November to Remember — With one trading day remaining in November, the S&P 500 had gained 11.4 percent month-to-date (total return) through Nov. 27, a performance better than 99.7 percent of the last 360 months (source: BTN Research).

Primary Household Assets — 62 percent of the average net worth of an American household comes from just two assets – the equity they have built up in their home and the value of their retirement accounts (source: Census Bureau, BTN Research).


WEEKLY FOCUS – Gifts With Lasting Impact 

Looking for gifts that will be appreciated long after the holiday decorations are stashed away for next year? Here are a few ideas for presents with lasting impacts.

For younger children or teens: Encourage an interest in investing with a gift card from Stockpile.com. For $25, $50, or $100, you can purchase fractional shares of stock from popular companies like Pepsi, Facebook, Apple, and Disney. The site offers physical gift cards you can put in Christmas stockings and e-gifts you can send instantly. Recipients redeem the cards on the site, which is an online brokerage. Twenty-five percent of Stockpile’s customers are kids and teens.

Help finance future qualified educational expenses for a loved one by contributing to (or establishing) a 529 savings plan. Although contributions aren’t pretax, earnings aren’t taxed. And some states will let you deduct a portion of contributions from your state taxes. Once the plan is set up, sites such as GiftofCollege.com and LeafSavings.com offer gift cards that make it easy to contribute directly to a 529 account.

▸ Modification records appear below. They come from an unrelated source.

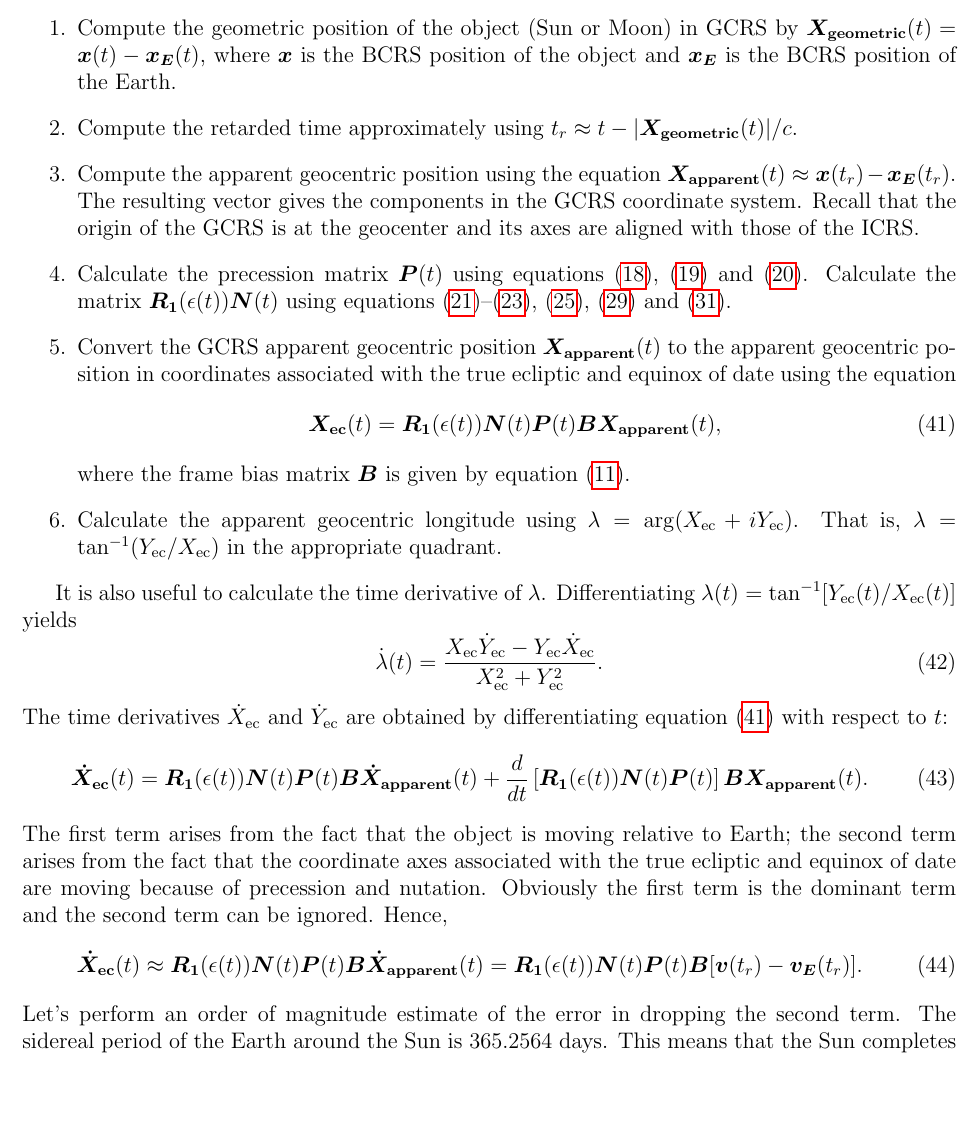
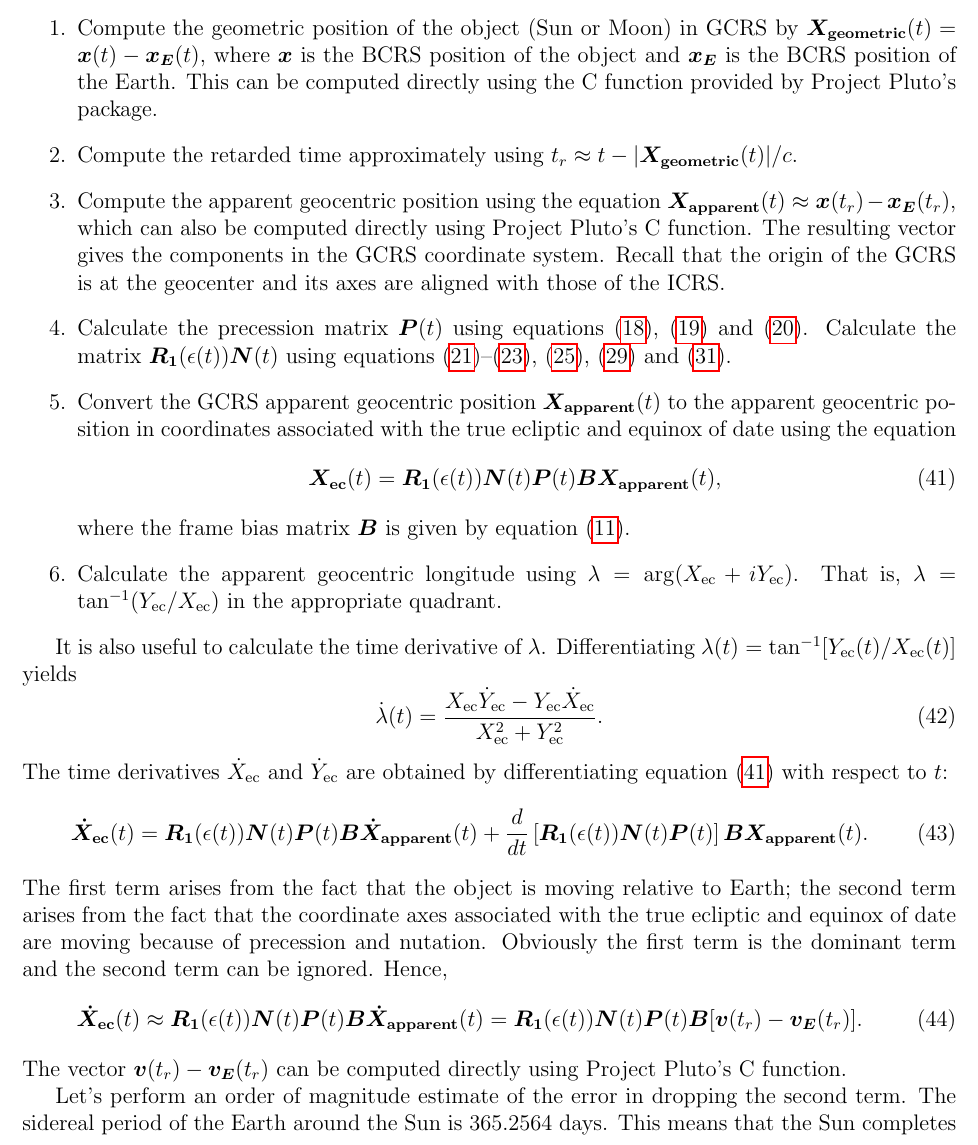
Before and after one commit to ytliu0/ChineseCalendar, a LaTeX document (docs/sunMoon.tex): part of page 14 of 21, cut so that both start at the same text, the shorter picture padded with empty space. Compiled offline with pdfLaTeX.

Commit message:
minor modification

```diff
--- a/docs/sunMoon.tex
+++ b/docs/sunMoon.tex
@@ -863,13 +863,15 @@ TDB time $t$:
 \item Compute the geometric position of the object (Sun or Moon) in GCRS
 by $\ve{X_{\rm geometric}}(t) = \ve{x}(t) - \ve{x_E}(t)$, where
 $\ve{x}$ is the BCRS position of the object and $\ve{x_E}$ is the BCRS
-position of the Earth.
+position of the Earth. This can be computed directly using the C function provided
+by Project Pluto's package.
 
 \item Compute the retarded time approximately using
 $t_r \approx t - |\ve{X_{\rm geometric}}(t)|/c$.
 
 \item Compute the apparent geocentric position using the equation
-$\ve{X_{\rm apparent}}(t) \approx \ve{x}(t_r) - \ve{x_E}(t_r)$.
+$\ve{X_{\rm apparent}}(t) \approx \ve{x}(t_r) - \ve{x_E}(t_r)$, which can
+also be computed directly using Project Pluto's C function.
 The resulting vector gives the components in the GCRS coordinate system.
 Recall that the origin of the GCRS is at the geocenter and its axes
 are aligned with those of the ICRS.
@@ -919,6 +921,9 @@ ignored. Hence,
 \ve{\dot{X}_{\rm apparent}}(t) = \ve{R_1}(\epsilon(t)) \ve{N}(t) \ve{P}(t) \ve{B}
 [\ve{v}(t_r) - \ve{v_E}(t_r)] .
 \eeq
+The vector $\ve{v}(t_r) - \ve{v_E}(t_r)$ can be computed directly using Project Pluto's C
+function.
+
 Let's perform an order of magnitude estimate of the error in dropping the second term.
 The sidereal period of
 the Earth around the Sun is 365.2564 days. This means that the Sun completes a
```
Also changed, not shown: docs/sunMoon.pdf, 1 other file.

For the older teenager with earned income: Encourage a teen to think about the future by helping them start a Roth IRA. You can gift money to fund their IRA for as much as they earn up to the $6,000 limit for 2020. Stocks, U.S. Savings Bonds, and CDs also make good gifts by promoting financial literacy in young investors.

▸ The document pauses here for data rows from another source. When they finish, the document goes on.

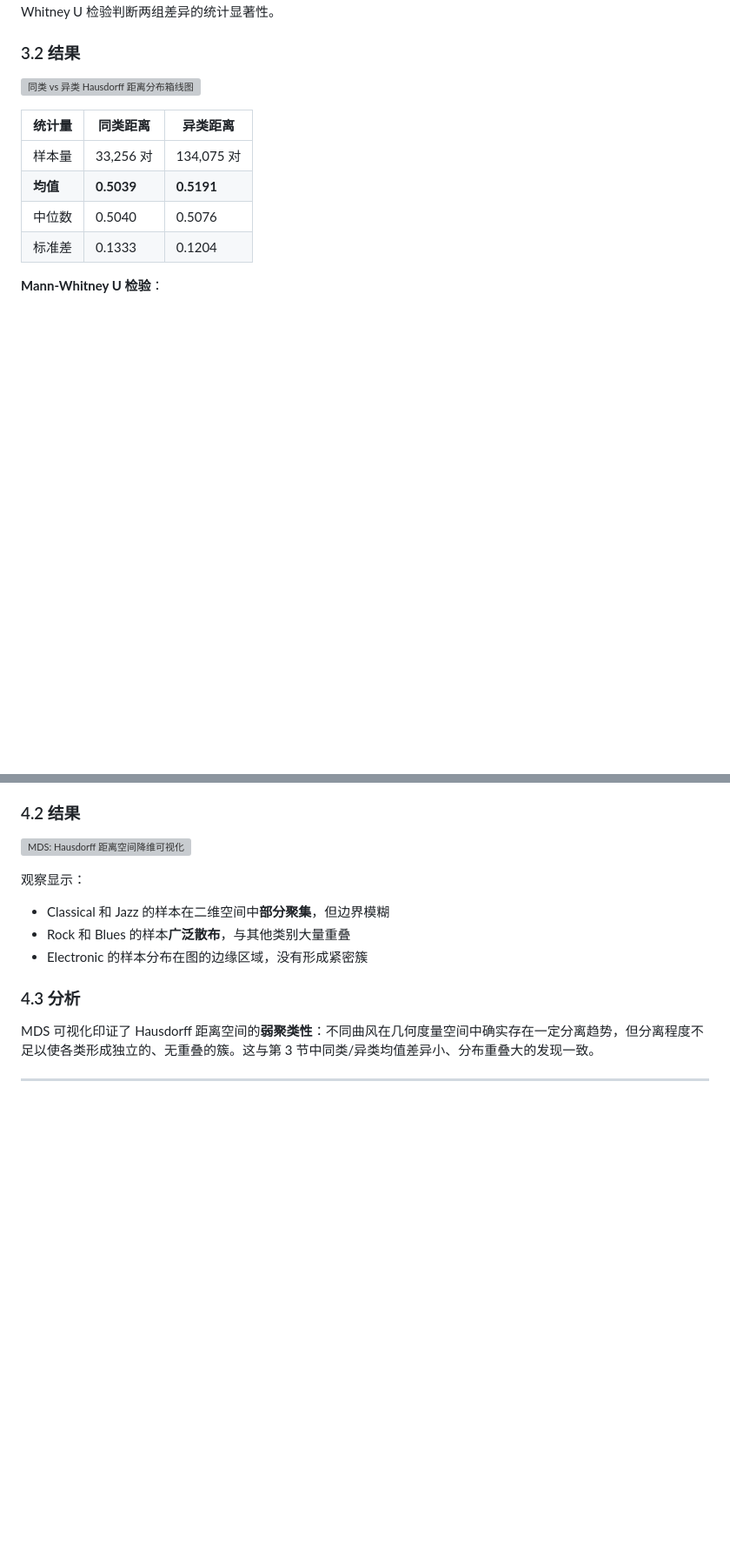
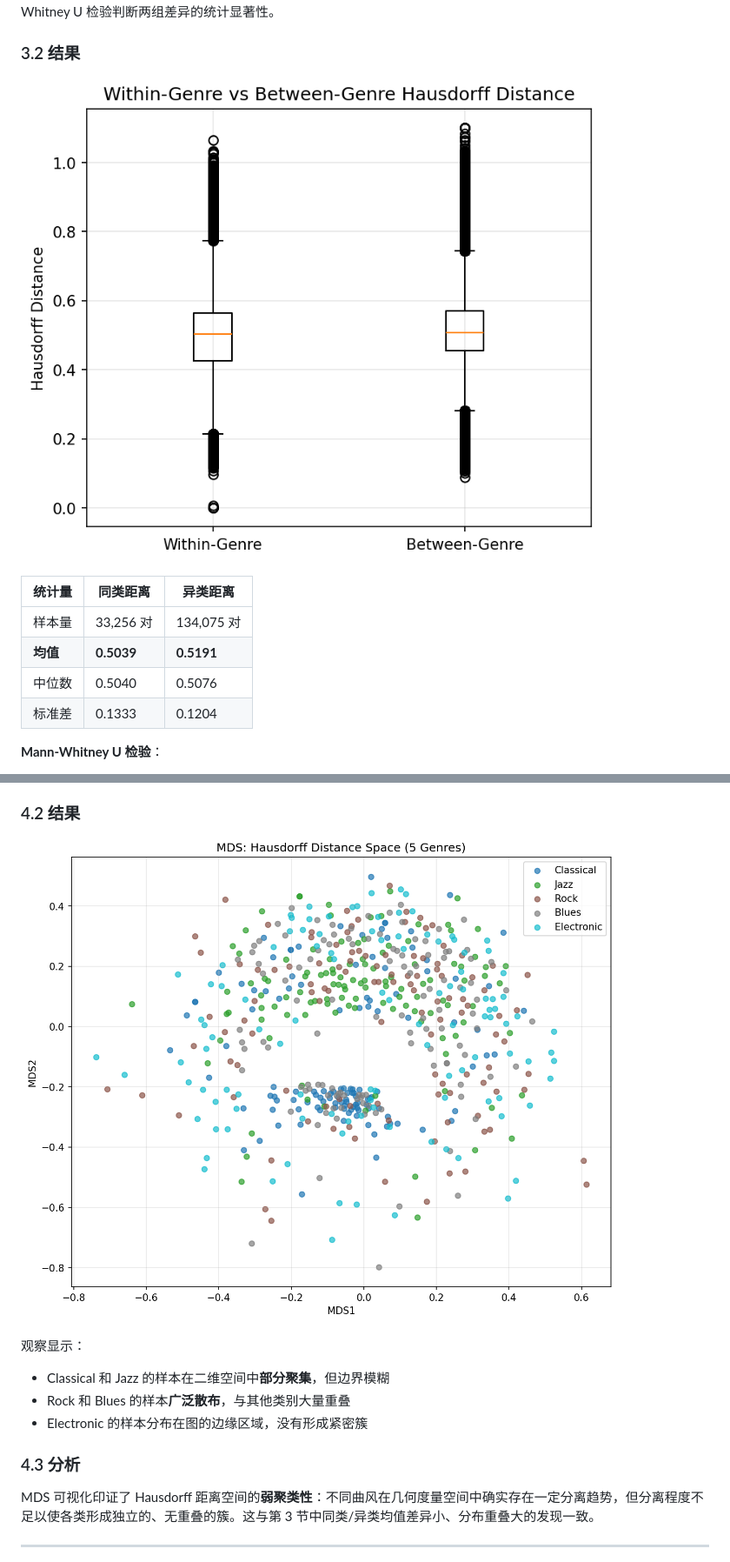
Before and after one commit to merewinds/music_classify, a Markdown page: report/report.md, 2 parts joined by grey strips. Shown: that part at 87% size. Rendered like a GitHub page; pictures changed too: report/figures/mds_hausdorff.png (added), report/figures/within_vs_between.png (added); blank space fills up the shorter version; grey boxes are pictures that could not be loaded.

```diff
--- a/report/report.md
+++ b/report/report.md
@@ -95,7 +95,7 @@ Hausdorff 距离的自反性（自身距离为 0）和结构区分性（不同
 
 ### 3.2 结果
 
-![同类 vs 异类 Hausdorff 距离分布箱线图](../results/figures/within_vs_between.png)
+![同类 vs 异类 Hausdorff 距离分布箱线图](figures/within_vs_between.png)
 
 | 统计量 | 同类距离 | 异类距离 |
 |--------|---------|---------|
@@ -137,7 +137,7 @@ Hausdorff 距离的自反性（自身距离为 0）和结构区分性（不同
 
 ### 4.2 结果
 
-![MDS: Hausdorff 距离空间降维可视化](../results/figures/mds_hausdorff.png)
+![MDS: Hausdorff 距离空间降维可视化](figures/mds_hausdorff.png)
 
 观察显示：
 - Classical 和 Jazz 的样本在二维空间中**部分聚集**，但边界模糊
```
Also changed, not shown: other parts of report/report.md (+2 -2 lines), report/figures/cv_knn.png (added), report/figures/genre_scale.png (added).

For adult children: If a family member dreams of starting their own business, provide great insights on running a business, franchising, and meeting startup challenges with a subscription to Inc. or Entrepreneur. Magazines like Forbes, Bloomberg Businessweek, or Money might fuel an interest in investing.

Or give a gift of time. Younger adults just starting out might not have enough financial resources for serious investing – but they do need a financial strategy and could benefit from the guidance of a financial professional. Even an older adult child could benefit from a financial tune-up.

While you may be doing your best to teach your children and grandchildren about personal finances, confirmation from an outside source could reinforce your message. We’d be happy to educate them on the importance of setting long-term goals, creating a budget, and setting up a financial plan.

We do not provide tax advice; coordinate with your tax advisor regarding your specific situation.

Securities America and its financial professionals do not provide tax advice. Consult a tax professional for specific details.

This commentary brought to you by J. Graydon Coghlan, CRPC
and the team at CFG Wealth Management, Inc.
4370 La Jolla Village Drive, Suite 630 San Diego, CA 92122
Phone: (858) ­550-3960 Fax: (858) ­550-3969 Toll Free: (800) ­884-5121

* The Standard & Poor’s 500 (S&P 500) is an unmanaged group of securities considered to be representative of the stock market in general. The Dow Jones Industrial Average is a price-weighted index of 30 actively traded blue-chip stocks. NASDAQ Composite Index is an unmanaged, market-weighted index of all over-the-counter common stocks traded on the National Association of Securities Dealers Automated Quotation System. The Morgan Stanley Capital International Europe, Australia and Far East Index (MSCI EAFE Index) is a widely recognized benchmark of non-U.S. stock markets. It is an unmanaged index composed of a sample of companies representative of the market structure of 20 European and Pacific Basin countries and includes reinvestment of all dividends. Barclays Capital Aggregate Bond Index is an unmanaged index comprised of U.S. investment-grade, fixed-rate bond market securities, including government, government agency, corporate and mortgage-backed securities between one and 10 years. Written by Securities America, Copyright November 2020. All rights reserved. Securities offered through Securities America, Inc., Member FINRA/SIPC. SAI#3359282.1

Comments are closed.

Scroll To Top